But it has been local volunteers – proud of their links to the region's industrial heritage and many with generations of family history linked to the site – who have been key to the success of the project, Vicki explains, having thrown their fundraising and physical skills behind the bid to save the clocktower.
“At the one point 15,000 people work for [the steelworks]. People moved here for those jobs, bringing their families. And they’re still here,” says Vicki. “People are realising now that if they invest in this site, it's going to invest back.”
Known as ‘Guardians’, the volunteers regularly show up to help on site to share and learn skills as they help bring the Clocktower back into use. “On a sunny Saturday, as many as 60 to 70 volunteers can be helping,” says Vicki. “The Guardians come out every single week, every Saturday. They learn skills and renovate the gardens.”
Celebrating the industrial heritage of north Wales and putting the region and its business calibre on the map are also key objectives. Vicki fears north-east Wales is often seen as a place “people drive right past” to get to what are perceived to be north Wales’s traditional highlights. “The economy around here is all highly skilled. We've got airports, we've got Toyota, we've got Tata – all highly skilled. We've got one of the biggest industrial estates on our doorstep,” she says. “But they have to pull people from other areas.”
Vicki hopes that the redeveloped site can be a hub that will help keep people living and working in the region, which is why the development of skills and providing training is one of the key focuses of the project. “We need something to keep our young people in the area to grow the area. So what this building means is skills, entrepreneurship and support from local businesses. We need to support that growth and we need to support those skills. Otherwise, they will move away. That's why the community called it the beacon of hope, not me. That's what they've named because they see that they can have people in there of all generations, all working together on that goal.”

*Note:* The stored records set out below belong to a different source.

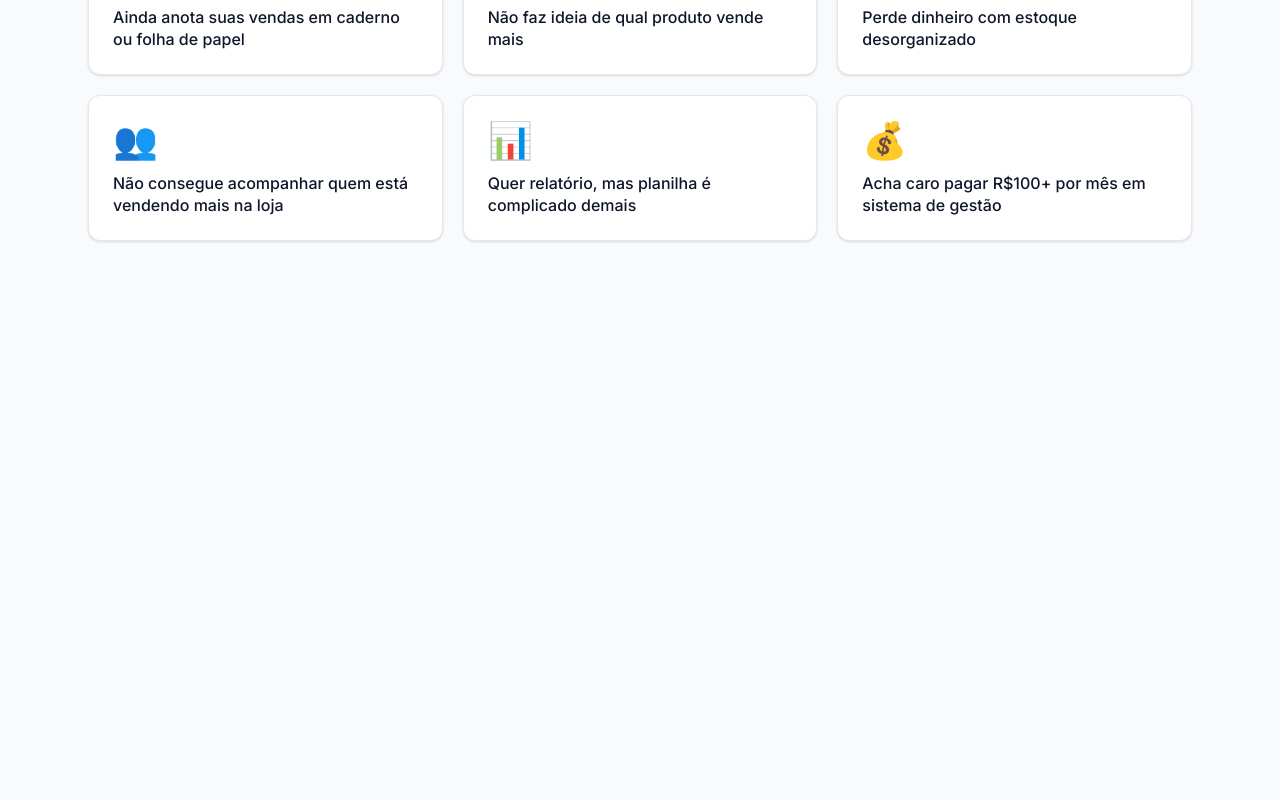
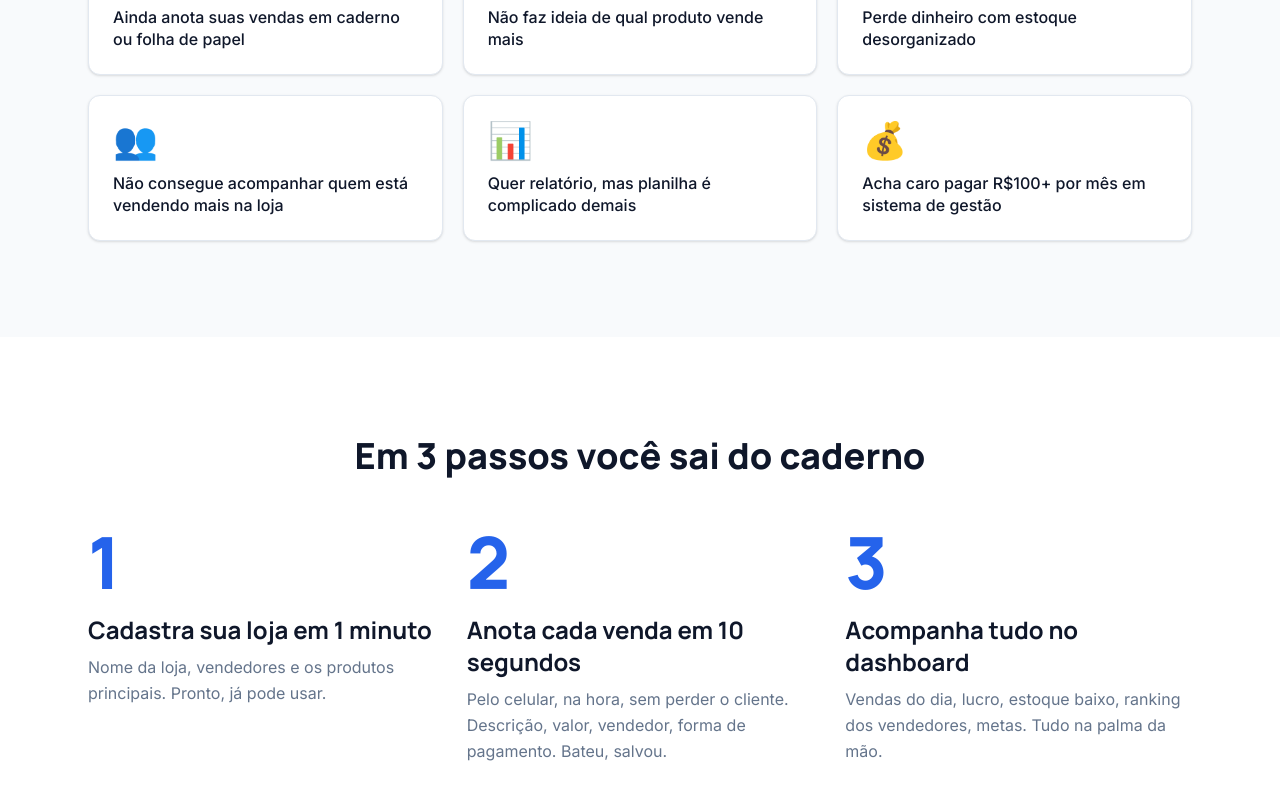
Before and after one commit to lucasSaas/LP-claude-cadernin, a Next.js app: page / in a window 1280 px wide. Shown: the part 2049-2849 px from the top of the page. Before the commit the page ends 2386 px from the top, so only its background shows below. Built offline with nearby package versions, Linux system fonts and the light colour scheme; no server answers.

Commit message:
feat: add 3-step how-it-works section

```diff
--- a/src/app/page.tsx
+++ b/src/app/page.tsx
@@ -2,6 +2,7 @@ import { Header } from "@/components/sections/Header";
 import { Hero } from "@/components/sections/Hero";
 import { VideoSection } from "@/components/sections/VideoSection";
 import { PersonaSection } from "@/components/sections/PersonaSection";
+import { HowItWorks } from "@/components/sections/HowItWorks";
 
 export default function HomePage() {
   return (
@@ -11,6 +12,7 @@ export default function HomePage() {
         <Hero />
         <VideoSection />
         <PersonaSection />
+        <HowItWorks />
       </main>
     </>
   );
--- /dev/null
+++ b/src/components/sections/HowItWorks.tsx
@@ -0,0 +1,47 @@
+const steps = [
+  {
+    n: "1",
+    title: "Cadastra sua loja em 1 minuto",
+    desc: "Nome da loja, vendedores e os produtos principais. Pronto, já pode usar.",
+  },
+  {
+    n: "2",
+    title: "Anota cada venda em 10 segundos",
+    desc: "Pelo celular, na hora, sem perder o cliente. Descrição, valor, vendedor, forma de pagamento. Bateu, salvou.",
+  },
+  {
+    n: "3",
+    title: "Acompanha tudo no dashboard",
+    desc: "Vendas do dia, lucro, estoque baixo, ranking dos vendedores, metas. Tudo na palma da mão.",
+  },
+];
+
+export function HowItWorks() {
+  return (
+    <section className="bg-white py-16 md:py-24">
+      <div className="mx-auto max-w-6xl px-4 md:px-6">
+        <div className="text-center">
+          <h2 className="font-heading text-3xl font-extrabold leading-tight text-brand-fg md:text-4xl">
+            Em 3 passos você sai do caderno
+          </h2>
+        </div>
+
+        <div className="mt-12 grid grid-cols-1 gap-10 md:grid-cols-3 md:gap-8">
+          {steps.map((s) => (
+            <div key={s.n} className="flex gap-5 text-left md:flex-col md:gap-4">
+              <div className="font-heading text-6xl font-extrabold leading-none text-brand-primary md:text-7xl">
+                {s.n}
+              </div>
+              <div>
+                <h3 className="font-heading text-xl font-bold text-brand-fg md:text-2xl">
+                  {s.title}
+                </h3>
+                <p className="mt-2 text-base leading-relaxed text-brand-muted">{s.desc}</p>
+              </div>
+            </div>
+          ))}
+        </div>
+      </div>
+    </section>
+  );
+}
```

A co-working and flexible office space in the clocktower is also on the agenda for the same reason: to help local businesses and people thrive in their local community. “Deeside hasn't got anything like that,” she explains. “This will be next to a train station on a coastal path so you can cycle to work. It's got a massive boardroom. These businesses that have to go to Chester can come back into Wales. The boardroom will be there to hold meetings. Who wouldn't want to work there?”
And the project doesn’t only involve building skills for those of working age. Also among the volunteers are “about 50 kids”, says Vicki. “It's absolutely brilliant because we've got loads of young people going through the Duke of Edinburgh because there was no Duke of Edinburgh Award around here.”

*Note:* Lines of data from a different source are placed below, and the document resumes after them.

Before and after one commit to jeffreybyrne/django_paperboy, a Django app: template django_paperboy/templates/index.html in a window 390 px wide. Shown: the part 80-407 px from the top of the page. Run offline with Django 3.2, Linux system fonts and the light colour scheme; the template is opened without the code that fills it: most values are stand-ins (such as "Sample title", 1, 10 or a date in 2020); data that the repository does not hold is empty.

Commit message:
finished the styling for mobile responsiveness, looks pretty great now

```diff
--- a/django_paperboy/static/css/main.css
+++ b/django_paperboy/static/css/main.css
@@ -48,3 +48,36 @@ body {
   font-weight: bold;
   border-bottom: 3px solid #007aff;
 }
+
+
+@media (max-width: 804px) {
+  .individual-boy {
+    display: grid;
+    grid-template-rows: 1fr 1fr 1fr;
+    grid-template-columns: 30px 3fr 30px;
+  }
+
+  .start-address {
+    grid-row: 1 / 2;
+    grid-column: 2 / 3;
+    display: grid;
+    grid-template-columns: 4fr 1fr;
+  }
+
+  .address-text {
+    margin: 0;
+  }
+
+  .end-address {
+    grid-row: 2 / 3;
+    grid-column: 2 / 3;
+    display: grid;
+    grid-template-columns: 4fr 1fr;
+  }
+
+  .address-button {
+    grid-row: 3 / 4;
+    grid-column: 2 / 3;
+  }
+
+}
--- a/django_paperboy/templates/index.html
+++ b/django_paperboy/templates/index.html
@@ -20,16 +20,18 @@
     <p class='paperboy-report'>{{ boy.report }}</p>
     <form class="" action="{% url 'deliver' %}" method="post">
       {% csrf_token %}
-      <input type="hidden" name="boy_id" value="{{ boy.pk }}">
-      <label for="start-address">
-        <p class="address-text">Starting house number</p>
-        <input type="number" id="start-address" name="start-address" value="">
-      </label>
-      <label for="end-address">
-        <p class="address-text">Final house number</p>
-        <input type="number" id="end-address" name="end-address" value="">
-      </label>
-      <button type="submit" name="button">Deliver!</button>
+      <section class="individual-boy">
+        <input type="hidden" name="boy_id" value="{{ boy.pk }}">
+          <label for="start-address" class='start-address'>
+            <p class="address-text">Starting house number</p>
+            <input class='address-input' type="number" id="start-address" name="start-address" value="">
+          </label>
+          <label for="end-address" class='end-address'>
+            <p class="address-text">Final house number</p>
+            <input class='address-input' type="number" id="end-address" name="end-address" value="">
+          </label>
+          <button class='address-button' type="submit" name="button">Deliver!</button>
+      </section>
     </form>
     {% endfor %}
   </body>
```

The Enbarr Foundation claimed victory in the Wales Start Up awards in the North Wales category in 2020. The award, sponsored by Ambition North Wales, aims to showcase the inspiring start-up businesses within the region. Winning the category provided the project with recognition and put it on a strong footing.
“The win was brilliant,” says Vicki, “because we got recognition by the Welsh Government as being something serious. We got recognised on a different platform and started networking with different people, and it gave the project the foundation that it was something real.”

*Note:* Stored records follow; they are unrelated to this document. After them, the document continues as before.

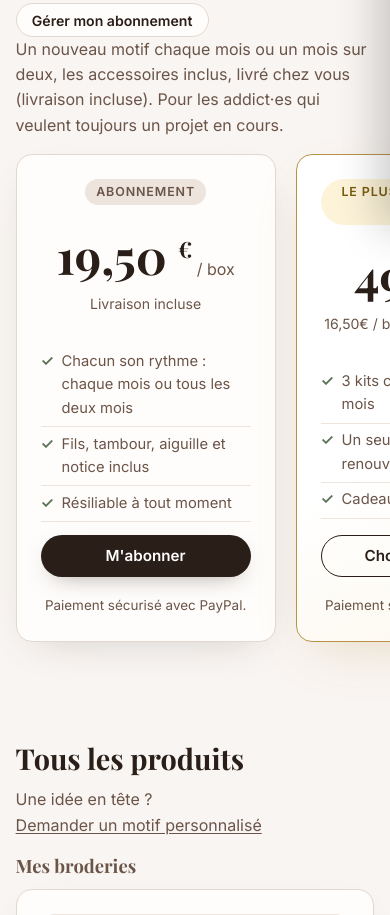
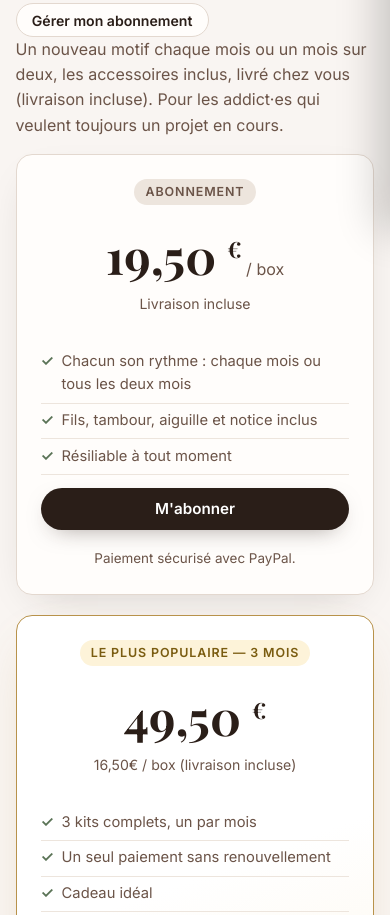
Before and after one commit to juliebouaye-ship-it/lespointssauvages, a website: page index.html in a window 390 px wide. Shown: the part 615-1530 px from the top of the page. Drawn offline with nearby package versions, Linux system fonts and the light colour scheme; no server answers; a web font is replaced by a local one.

Commit message:
modifs css

```diff
--- a/styles.css
+++ b/styles.css
@@ -1,6 +1,6 @@
 /* ────────────────────────────────────────────
    Les Points Rebelles — styles.css
-   Mobile-first, artisanal, accessible
+   Responsive (breakpoints max-width), artisanal, accessible
 ───────────────────────────────────────────── */
 
 /* ── Tokens ── */
@@ -2170,6 +2170,12 @@ input[type="number"]::-webkit-inner-spin-button {
   .format-toggle { flex-direction: column; }
   .format-toggle .btn { width: 100%; }
 
+  /* Même spécificité que .pricing.pricing--two pour empiler les cartes (sinon 2× minmax(260px) reste actif). */
+  .pricing.pricing--two {
+    grid-template-columns: 1fr;
+    max-width: none;
+  }
+
   .pricing { grid-template-columns: 1fr; }
   .contact-layout { grid-template-columns: 1fr; }
   .about-merged-grid { grid-template-columns: 1fr; }
@@ -2179,7 +2185,8 @@ input[type="number"]::-webkit-inner-spin-button {
     align-items: flex-start;
   }
 
-  .reassurance-grid { grid-template-columns: 1fr 1fr; }
+  /* Une colonne : textes plus lisibles que 2×2 serré sur téléphone. */
+  .reassurance-grid { grid-template-columns: 1fr; }
 
   .form-footer { width: 100%; }
   .form-footer .btn-lg { width: 100%; }
@@ -2280,8 +2287,6 @@ input[type="number"]::-webkit-inner-spin-button {
     font-size: 0.9rem;
     line-height: 1.4;
   }
-
-  .reassurance-grid { grid-template-columns: 1fr; }
 }
 
 @media (prefers-reduced-motion: reduce) {
```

Endorsement from Ambition North Wales has been a boon, says Vicki because it says that if “they believe in it, then maybe others should.”
With work on the site underway and the community behind the project, the future for the John Summers Clocktower and the people it aims to serve looks bright.